One of them was Nancy Ruth, who died a month ago. She was the second female president in the 160-year-old history of the congregation. (Since then, there have been three others, including the incumbent.)
Nancy was reared in the tradition of classical Reform in the United States. As a true liberal, she knew that Judaism has to be open not only to new ideas and trends, but also to traditional tenets and practices. She, therefore, supported the changes in the congregation that were introduced over many years, even those she found unfamiliar, because she knew that they weren’t signs of “a mindless return to Orthodoxy” but functions of growth, change and maturity.
As a result of our co-operation and mutual trust, she and I – president and senior rabbi – ended up better friends at the end of her two-year term than we had been when she first took office.
One of the many qualities I came to admire in Nancy was her love of Jewish learning.
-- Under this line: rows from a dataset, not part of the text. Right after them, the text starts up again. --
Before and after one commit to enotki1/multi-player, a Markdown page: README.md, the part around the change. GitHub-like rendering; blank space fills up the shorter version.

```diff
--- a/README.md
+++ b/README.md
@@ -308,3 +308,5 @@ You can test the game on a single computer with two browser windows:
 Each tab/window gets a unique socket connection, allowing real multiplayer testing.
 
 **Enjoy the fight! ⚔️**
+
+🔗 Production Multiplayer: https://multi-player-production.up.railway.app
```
She had taught in the religious school of Holy Blossom and in other congregations for many years prior to assuming office. The good teacher that she was meant that she never stopped learning. Judaism enriched her life, and she knew how to transmit it to her students. Her presidency was also part of her desire to learn.
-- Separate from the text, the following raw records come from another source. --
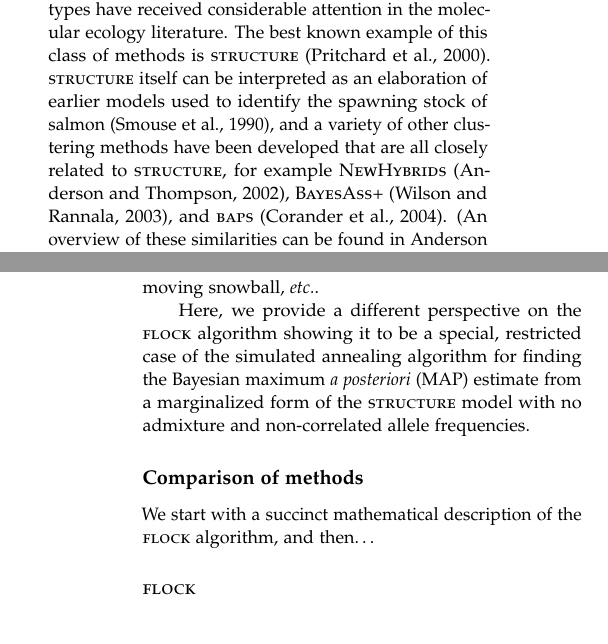
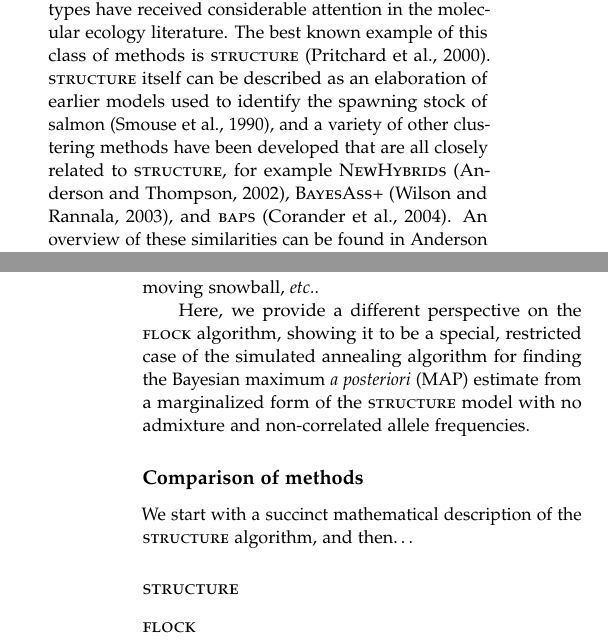
Before and after one commit to eriqande/flock-comment, a LaTeX paper (tex/flock-comment-main.tex, which reads tex/main-body-text.tex): two parts of the columns of pages 1 and 2 of 2, joined at a grey line, cut so that both start at the same text. Compiled offline with pdfLaTeX; a missing bibliography style is replaced by a similar one.

Commit message:
minor edits during a brief read-through

```diff
--- a/tex/main-body-text.tex
+++ b/tex/main-body-text.tex
@@ -30,14 +30,14 @@ method.
 Methods for the unsupervised clustering of genotypes have received
 considerable attention in the molecular ecology literature.
 The best known example of this class of methods is {\sc structure}
-\citep{Pritchardetal2000}.  {\sc structure} itself can be interpreted
+\citep{Pritchardetal2000}.  {\sc structure} itself can be described
 as an elaboration of earlier models used to identify the spawning
 stock of salmon \citep{Smouseetal1990}, and a variety of other
 clustering methods have been developed that are all closely related to
 {\sc structure}, for example {\sc NewHybrids} \citep{And&Tho2002}, {\sc
 BayesAss+} \citep{Wil&Ran2003}, and {\sc baps}
-\citep{Coranderetal2004}. (An overview of these similarities can be
-found in \citealt{Anderson2009PGAC}.)
+\citep{Coranderetal2004}. An overview of these similarities can be
+found in \citet{Anderson2009PGAC}.
 
 Recently, a description of the software {\sc flock} was published,
 billing the method as a ``non-Bayesian method [that] differs substantially from previous
@@ -54,11 +54,14 @@ These papers describe the rationale behind the {\sc flock} algorithm in
 intuitive terms with analogies to the coalescence of flocks of birds
 or the accretion of snow on a moving snowball, \etc.
 
-Here, we provide a different perspective on the {\sc flock} algorithm
+Here, we provide a different perspective on the {\sc flock} algorithm,
 showing it to be a special, restricted case of the simulated annealing algorithm for finding the Bayesian maximum {\em a posteriori} (MAP) estimate from a marginalized form of the {\sc structure} model with no admixture and non-correlated allele frequencies.
 
 \section*{Comparison of methods}
-We start with a succinct mathematical description of the {\sc flock} algorithm, and then\ldots
+We start with a succinct mathematical description of the {\sc structure} algorithm, and then\ldots
+
+
+\subsection*{{\sc structure}}
 
 \subsection*{{\sc flock}}
 One issue I have with it is that it is described as a ``procedure'' or
```
Also changed, not shown: tex/flock-comment.bib (+1 -1 lines), tex/main-body-text.tex (1 more changed lines).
Much of her Judaism was focused on Israel. She regarded commitment to the Jewish state as reflective of the congregation she served. It was part and parcel of leadership. She knew that the temple’s commitment to Israel didn’t depend on which way the pews were facing in the sanctuary. The canard that the members wanted to turn their backs on Israel because worshippers weren’t facing Jerusalem was an affront to her, as it has been to many of us.
She visited Israel often and studied there. In her later years, she spent several months there annually. Of late, we were neighbours in Jerusalem. It further cemented the friendship with my wife and myself.
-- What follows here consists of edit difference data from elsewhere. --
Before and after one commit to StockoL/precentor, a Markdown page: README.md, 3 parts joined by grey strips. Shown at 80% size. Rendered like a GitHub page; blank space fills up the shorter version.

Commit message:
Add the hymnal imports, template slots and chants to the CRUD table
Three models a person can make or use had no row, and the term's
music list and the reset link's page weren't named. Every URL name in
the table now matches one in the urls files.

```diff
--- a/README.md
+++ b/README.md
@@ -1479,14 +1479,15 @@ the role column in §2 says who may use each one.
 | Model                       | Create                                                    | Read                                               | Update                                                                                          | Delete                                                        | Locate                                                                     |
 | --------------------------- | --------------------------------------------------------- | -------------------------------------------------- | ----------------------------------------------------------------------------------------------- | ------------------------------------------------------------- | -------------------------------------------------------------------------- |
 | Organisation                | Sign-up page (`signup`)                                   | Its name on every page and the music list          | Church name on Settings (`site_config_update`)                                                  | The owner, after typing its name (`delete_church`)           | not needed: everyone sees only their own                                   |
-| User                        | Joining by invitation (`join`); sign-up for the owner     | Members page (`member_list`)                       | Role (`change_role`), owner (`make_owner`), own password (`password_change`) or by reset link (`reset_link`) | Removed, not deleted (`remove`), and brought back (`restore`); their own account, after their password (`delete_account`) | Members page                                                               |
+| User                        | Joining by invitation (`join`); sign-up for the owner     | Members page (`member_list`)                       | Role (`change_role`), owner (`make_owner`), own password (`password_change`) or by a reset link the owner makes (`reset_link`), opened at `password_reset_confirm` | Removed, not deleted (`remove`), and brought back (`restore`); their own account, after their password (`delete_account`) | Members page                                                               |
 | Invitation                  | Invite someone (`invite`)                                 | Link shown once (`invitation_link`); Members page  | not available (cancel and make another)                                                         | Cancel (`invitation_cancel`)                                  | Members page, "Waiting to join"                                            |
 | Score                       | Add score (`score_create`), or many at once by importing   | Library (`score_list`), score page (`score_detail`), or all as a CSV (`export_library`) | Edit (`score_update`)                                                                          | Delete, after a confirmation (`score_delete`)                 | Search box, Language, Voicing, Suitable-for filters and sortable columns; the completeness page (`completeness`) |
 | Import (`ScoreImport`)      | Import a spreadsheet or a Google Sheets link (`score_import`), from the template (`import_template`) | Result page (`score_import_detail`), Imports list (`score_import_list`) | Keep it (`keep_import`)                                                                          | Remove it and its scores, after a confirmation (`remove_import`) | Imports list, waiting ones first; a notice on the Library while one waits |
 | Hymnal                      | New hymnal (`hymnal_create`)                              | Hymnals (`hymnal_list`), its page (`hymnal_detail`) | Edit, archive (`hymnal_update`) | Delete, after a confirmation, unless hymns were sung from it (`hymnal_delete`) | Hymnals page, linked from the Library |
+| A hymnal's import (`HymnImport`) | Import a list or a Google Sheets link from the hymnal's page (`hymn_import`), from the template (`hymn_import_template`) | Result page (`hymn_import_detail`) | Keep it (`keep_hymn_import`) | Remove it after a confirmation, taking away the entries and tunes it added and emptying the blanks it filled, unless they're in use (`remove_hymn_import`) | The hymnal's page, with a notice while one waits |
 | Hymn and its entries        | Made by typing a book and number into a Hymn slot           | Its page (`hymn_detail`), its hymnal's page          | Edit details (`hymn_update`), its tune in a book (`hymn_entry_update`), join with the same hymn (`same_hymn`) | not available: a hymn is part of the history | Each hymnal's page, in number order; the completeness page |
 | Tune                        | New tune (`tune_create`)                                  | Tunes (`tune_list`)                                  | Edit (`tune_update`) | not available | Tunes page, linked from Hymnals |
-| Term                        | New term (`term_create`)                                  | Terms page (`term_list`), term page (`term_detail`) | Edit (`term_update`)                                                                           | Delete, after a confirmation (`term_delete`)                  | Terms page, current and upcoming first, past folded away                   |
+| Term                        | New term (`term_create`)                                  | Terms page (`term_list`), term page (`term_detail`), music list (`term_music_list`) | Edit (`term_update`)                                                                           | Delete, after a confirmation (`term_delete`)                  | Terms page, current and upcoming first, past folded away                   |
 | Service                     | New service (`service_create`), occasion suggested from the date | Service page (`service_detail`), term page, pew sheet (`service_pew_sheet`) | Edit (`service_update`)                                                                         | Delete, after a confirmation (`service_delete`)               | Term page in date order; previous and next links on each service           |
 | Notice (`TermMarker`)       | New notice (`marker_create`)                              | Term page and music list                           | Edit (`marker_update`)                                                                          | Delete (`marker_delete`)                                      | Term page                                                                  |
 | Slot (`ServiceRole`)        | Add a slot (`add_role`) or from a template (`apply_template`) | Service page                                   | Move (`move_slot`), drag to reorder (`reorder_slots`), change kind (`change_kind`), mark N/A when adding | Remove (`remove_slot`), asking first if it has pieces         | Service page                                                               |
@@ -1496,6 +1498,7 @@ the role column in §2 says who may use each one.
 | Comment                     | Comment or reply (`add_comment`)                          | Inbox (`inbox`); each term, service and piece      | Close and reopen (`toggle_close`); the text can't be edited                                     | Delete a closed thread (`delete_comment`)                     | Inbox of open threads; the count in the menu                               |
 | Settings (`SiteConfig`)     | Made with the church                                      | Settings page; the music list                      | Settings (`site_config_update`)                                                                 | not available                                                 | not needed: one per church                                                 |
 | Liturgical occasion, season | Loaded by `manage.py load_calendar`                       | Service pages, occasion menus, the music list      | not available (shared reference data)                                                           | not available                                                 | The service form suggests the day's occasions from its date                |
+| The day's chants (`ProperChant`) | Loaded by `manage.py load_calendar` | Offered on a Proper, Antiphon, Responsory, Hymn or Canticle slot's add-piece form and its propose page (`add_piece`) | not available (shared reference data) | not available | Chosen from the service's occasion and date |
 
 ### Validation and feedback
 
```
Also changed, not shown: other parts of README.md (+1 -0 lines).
Though Nancy attended worship services regularly, both in Toronto and in Jerusalem, the focus of her Jewish life was responsibility to and for others. It took precedence over ritual and custom. She reached out to all, just like her husband Sam had done. As executive director of Baycrest and later as president of its foundation, he turned his professional commitment into a vocation. Their sons and grandchildren have followed in their footsteps.
Nancy’s concerns went far beyond the parochial. As one of the leaders of the Reform movement in North America and the World Union for Progressive Judaism, she manifested her care for people everywhere. Characteristically, both Rabbi Eric Yoffie, the immediate past president of the North American Union for Reform Judaism, and Rabbi Daniel Freelander, current president of the World Union, paid tribute to her at her funeral.
Her faith was even deeper than her thirst for knowledge, her love of Israel and her care for others. It manifested itself in unforgettable ways on her deathbed when she looked back on her life with gratitude for the love of her family, her many friends, the goodness that came her way and the privilege to serve her people.
As my wife and I said goodbye to her not many days before she left this earth, I thought of the biblical patriarchs parting from their children.
Reform Jews aren’t Chassidim. They may not venerate saintly rabbis, but they have role models. Nancy Ruth was one of them. She motivated many to follow in her footsteps. I think it’s the best tribute she wished for herself.